This is a key element for our hypothetical new language: allow developers to code in their style of choice, provided it does not compromise the system's guarantees. The merits of different styles are open to debate, but surely no one style is the best for all programs. Ultimately, our hypothetical language might really be a set of languages, all keeping the same guarantee of isolation. The key is we can build a language with stronger guarantees than any commonly used language, but make it easy for most developers to adopt.

Can we live without state?
System state is the biggest source of complexity for imperative programs. It's also the biggest reason imperative code is considered easier for quick and dirty solutions. You want to change state? Go for it. Just be sure you synchronize with other threads, and your state change is consistent with the rest of the system, and you leave the system in a consistent state in case of error, and...well, hope others changing the state follow the same rules.

All of these problems go away with functional languages. But I can't shake the idea that a language restricting all access to state simply won't get adopted. Haskell elegantly solves this solution with the Monad; you write code in isolation, and simply describe the side effects to be evaluated as needed. Sounds good, until you run into problems like the one described here. In that case, the developer discovered a deep function needed some additional piece of information, and had to refactor large amounts of code to get it there. This drawback may well be justified by the advantages of isolated coding. Then again, our goal is to get a better language adopted, and most businesses will reject one that makes writing quick and dirty code harder, even if there is a net gain.

I really hope I'm wrong about this one. (And I'm sure many will try to convince me that I am.) I suspect, though, that languages must make accessing state information easy to gain widespread adoption. Is there a way we can do this while holding on to our firewall against complexity? Maybe. There are some tempting ideas that might solve this.

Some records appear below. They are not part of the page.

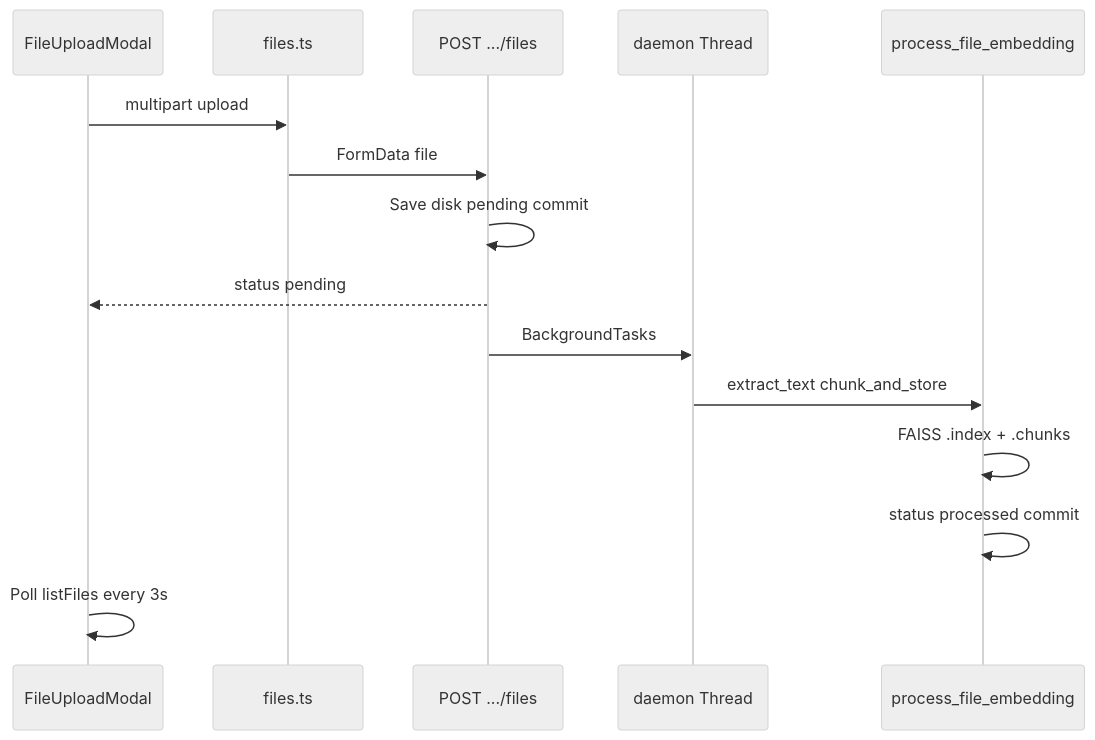
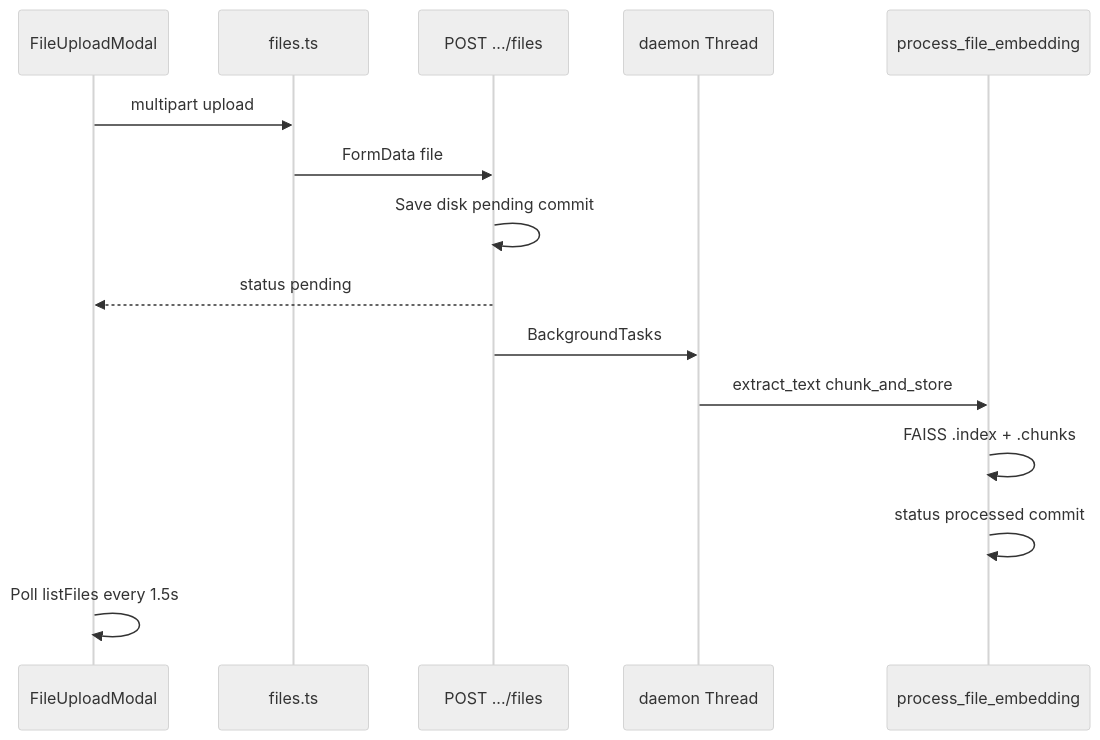
One commit to akshatha-22/chatbot-widget changed the fifth of 11 diagrams in docs/02_architecture_diagrams.md. Above: the diagram before and after it, drawn with Mermaid (neutral theme). The commit also changed other lines of this file and 96 other files, not shown here.

````diff
--- a/docs/02_architecture_diagrams.md
+++ b/docs/02_architecture_diagrams.md
@@ -124,18 +124,18 @@
 ```mermaid
 sequenceDiagram
     participant W as FileUploadModal
     participant API as files.ts
     participant R as POST .../files
     participant BG as daemon Thread
     participant E as process_file_embedding
 
     W->>API: multipart upload
     API->>R: FormData file
     R->>R: Save disk pending commit
     R-->>W: status pending
     R->>BG: BackgroundTasks
     BG->>E: extract_text chunk_and_store
     E->>E: FAISS .index + .chunks
     E->>E: status processed commit
-    W->>W: Poll listFiles every 3s
+    W->>W: Poll listFiles every 1.5s
 ```
````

Possibilities include Software Transactional Memory (STM), or messaging-based models like Erlang. The answer to which is better must come from experimentation, although STM elegantly solves some problems others do not, as Tim Sweeny described (pdf). Assuming an adopted system must be able to easily change state, we can still use STM to attain many advantages of the functional style:
  • No race conditions or deadlock. STM can make code seem like it's running in a single-threaded environment. This is our firewall against concurrency complexity.
  • No inconsistent state. If any error occurs, the transaction is simply rolled back. As a result, the state space of the system is dramatically reduced, and all possible states are logically consistent.
  • External side effects (like database updates) should happen in the same transaction as memory updates, again ensuring consistent state.
A new language could allow only special annotated functions to use STM, clearly indicating which functions are logically pure. This is analogous to implicitly passing a Haskell Monad to every pertinent function. Yes, we are sacrificing functional purity. However, we keep our firewall, and build a language that just might find a widespread audience. Also, we need not sacrifice other great features of functional languages to get there. For instance, a function may do destructive updates internally but always return an immutable object, lending itself to memoization.

In summary, we have two new requirements for our hypothetical language:
Developers should be able to choose their style of programming, but still have strong guarantees of isolation from the rest of the system.
The system should limit the number of variables the developer must track while writing code.
In my next post, I will add more requirements in this spirit, and hopefully draw these thoughts to a close.